◆ Work instructions
Scan the entries below. List each line with "Privacy".

◆ Before-and-after change data
• • • • • • •

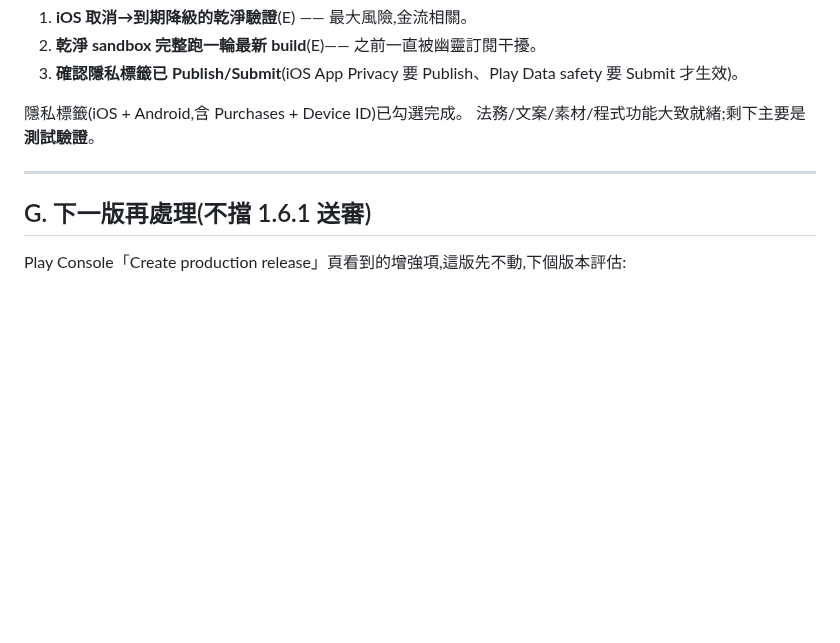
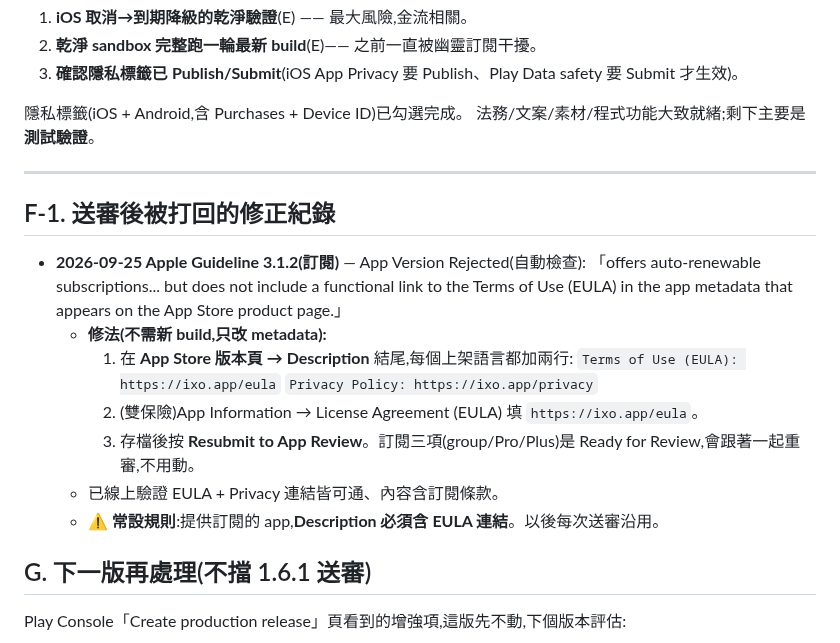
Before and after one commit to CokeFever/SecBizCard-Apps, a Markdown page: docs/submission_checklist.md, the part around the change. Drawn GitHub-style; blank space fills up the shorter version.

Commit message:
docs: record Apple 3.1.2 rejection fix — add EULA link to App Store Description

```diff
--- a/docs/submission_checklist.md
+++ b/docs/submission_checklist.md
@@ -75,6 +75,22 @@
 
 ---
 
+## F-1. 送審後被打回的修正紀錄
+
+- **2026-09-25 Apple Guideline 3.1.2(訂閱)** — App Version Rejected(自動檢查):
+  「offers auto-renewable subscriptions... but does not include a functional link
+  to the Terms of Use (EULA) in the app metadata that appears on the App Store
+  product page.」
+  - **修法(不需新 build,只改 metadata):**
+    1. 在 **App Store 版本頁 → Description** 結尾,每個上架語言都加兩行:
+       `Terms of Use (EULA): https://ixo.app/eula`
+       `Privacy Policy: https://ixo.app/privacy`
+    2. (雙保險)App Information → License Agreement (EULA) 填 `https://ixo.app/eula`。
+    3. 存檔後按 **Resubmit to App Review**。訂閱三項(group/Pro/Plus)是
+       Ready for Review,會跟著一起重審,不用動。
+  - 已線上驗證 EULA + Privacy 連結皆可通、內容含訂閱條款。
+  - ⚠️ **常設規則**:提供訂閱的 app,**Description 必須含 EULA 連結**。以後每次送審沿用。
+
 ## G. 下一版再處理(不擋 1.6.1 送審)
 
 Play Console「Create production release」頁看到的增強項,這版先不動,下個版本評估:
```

• • • • • • •

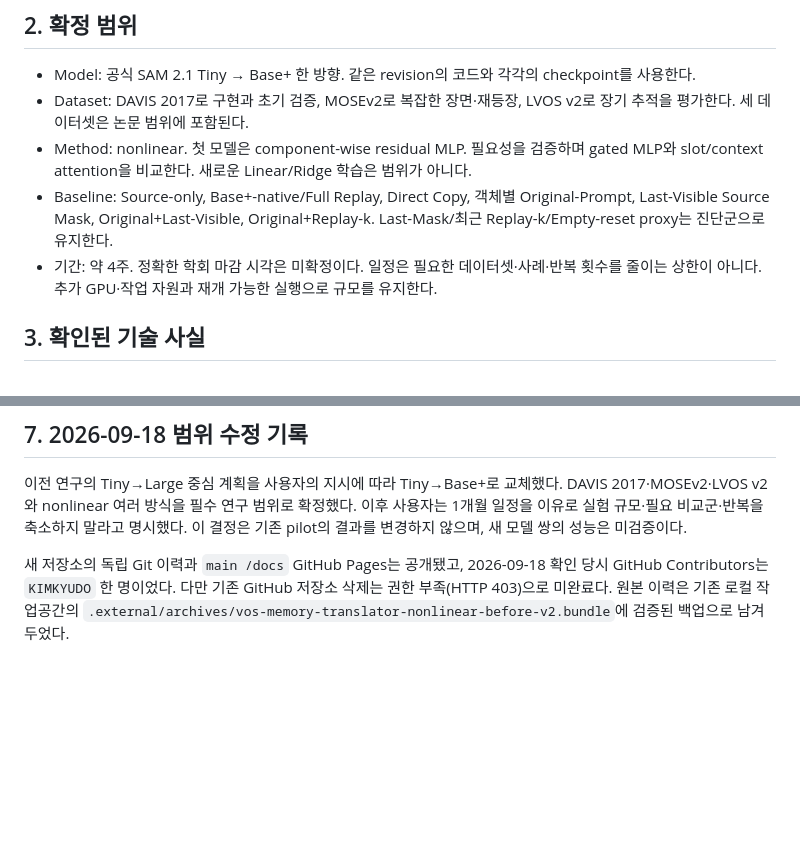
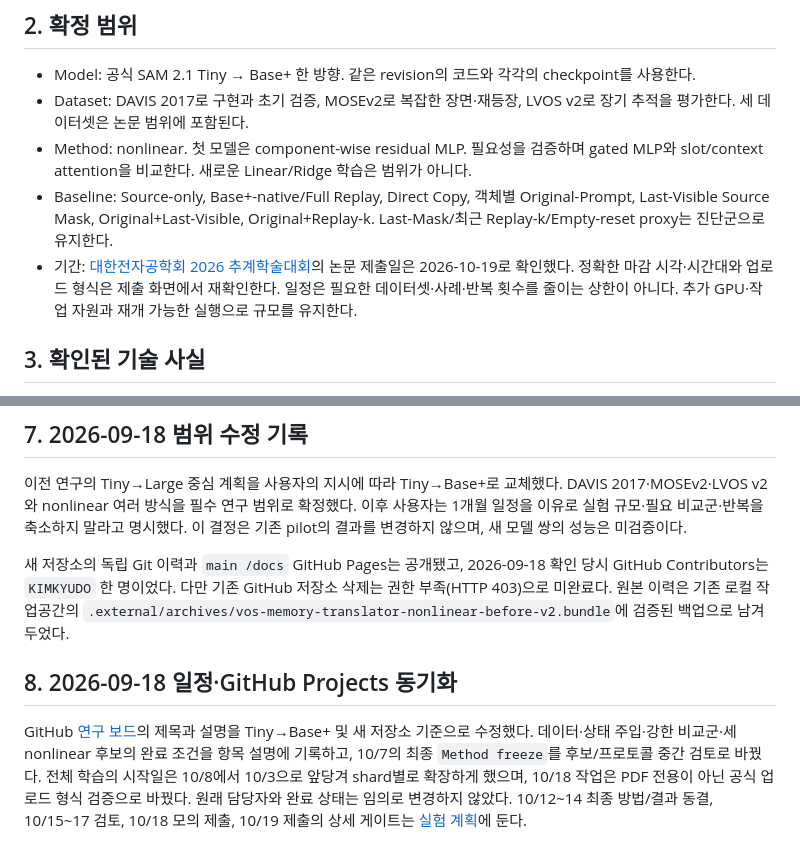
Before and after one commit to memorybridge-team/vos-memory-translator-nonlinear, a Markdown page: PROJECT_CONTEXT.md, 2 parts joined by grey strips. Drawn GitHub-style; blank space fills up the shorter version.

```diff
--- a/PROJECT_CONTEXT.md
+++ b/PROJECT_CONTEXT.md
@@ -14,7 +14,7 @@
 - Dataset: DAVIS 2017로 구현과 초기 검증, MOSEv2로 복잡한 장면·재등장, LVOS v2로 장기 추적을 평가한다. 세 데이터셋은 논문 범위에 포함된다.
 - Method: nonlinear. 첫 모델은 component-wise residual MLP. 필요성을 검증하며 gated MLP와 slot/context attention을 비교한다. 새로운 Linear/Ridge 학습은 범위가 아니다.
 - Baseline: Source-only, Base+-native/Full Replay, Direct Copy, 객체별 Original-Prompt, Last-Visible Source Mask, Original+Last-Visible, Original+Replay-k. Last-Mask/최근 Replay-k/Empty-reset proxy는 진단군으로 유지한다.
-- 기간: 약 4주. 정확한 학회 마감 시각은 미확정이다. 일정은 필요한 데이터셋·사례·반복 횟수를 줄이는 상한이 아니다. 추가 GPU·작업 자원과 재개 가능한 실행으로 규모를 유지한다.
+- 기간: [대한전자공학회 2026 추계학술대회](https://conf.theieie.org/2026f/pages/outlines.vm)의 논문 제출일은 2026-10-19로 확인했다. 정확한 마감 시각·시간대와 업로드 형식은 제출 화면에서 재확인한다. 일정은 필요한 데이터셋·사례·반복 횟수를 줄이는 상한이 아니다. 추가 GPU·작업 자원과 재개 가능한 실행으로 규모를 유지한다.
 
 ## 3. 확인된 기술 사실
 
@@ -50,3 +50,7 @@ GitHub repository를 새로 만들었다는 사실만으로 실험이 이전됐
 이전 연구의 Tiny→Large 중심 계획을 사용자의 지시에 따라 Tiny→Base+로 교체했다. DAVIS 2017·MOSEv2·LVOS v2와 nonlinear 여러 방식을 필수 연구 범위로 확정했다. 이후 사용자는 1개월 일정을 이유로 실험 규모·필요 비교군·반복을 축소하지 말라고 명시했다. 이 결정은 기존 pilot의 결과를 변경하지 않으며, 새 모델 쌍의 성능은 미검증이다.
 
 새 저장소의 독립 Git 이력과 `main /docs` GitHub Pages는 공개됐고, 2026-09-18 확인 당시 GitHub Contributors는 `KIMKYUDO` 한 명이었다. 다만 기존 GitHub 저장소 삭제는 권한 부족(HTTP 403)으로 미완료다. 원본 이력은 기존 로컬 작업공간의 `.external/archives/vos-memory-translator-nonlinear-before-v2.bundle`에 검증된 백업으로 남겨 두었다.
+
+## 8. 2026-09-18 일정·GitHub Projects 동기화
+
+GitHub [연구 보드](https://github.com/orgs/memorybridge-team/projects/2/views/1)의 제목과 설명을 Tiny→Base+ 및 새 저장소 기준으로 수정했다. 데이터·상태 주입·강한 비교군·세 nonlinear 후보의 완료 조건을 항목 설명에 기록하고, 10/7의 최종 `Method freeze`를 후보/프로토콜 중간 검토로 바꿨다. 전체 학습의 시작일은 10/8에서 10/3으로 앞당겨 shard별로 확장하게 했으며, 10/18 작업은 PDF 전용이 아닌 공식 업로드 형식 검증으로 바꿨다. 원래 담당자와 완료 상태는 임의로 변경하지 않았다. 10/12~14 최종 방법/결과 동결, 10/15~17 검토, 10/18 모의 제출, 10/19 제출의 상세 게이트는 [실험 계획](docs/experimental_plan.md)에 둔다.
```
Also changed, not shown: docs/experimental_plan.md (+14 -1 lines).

• • • • • • •

◆ Solution to this exercise
+       `Privacy Policy: https://ixo.app/privacy`
+  - 已線上驗證 EULA + Privacy 連結皆可通、內容含訂閱條款。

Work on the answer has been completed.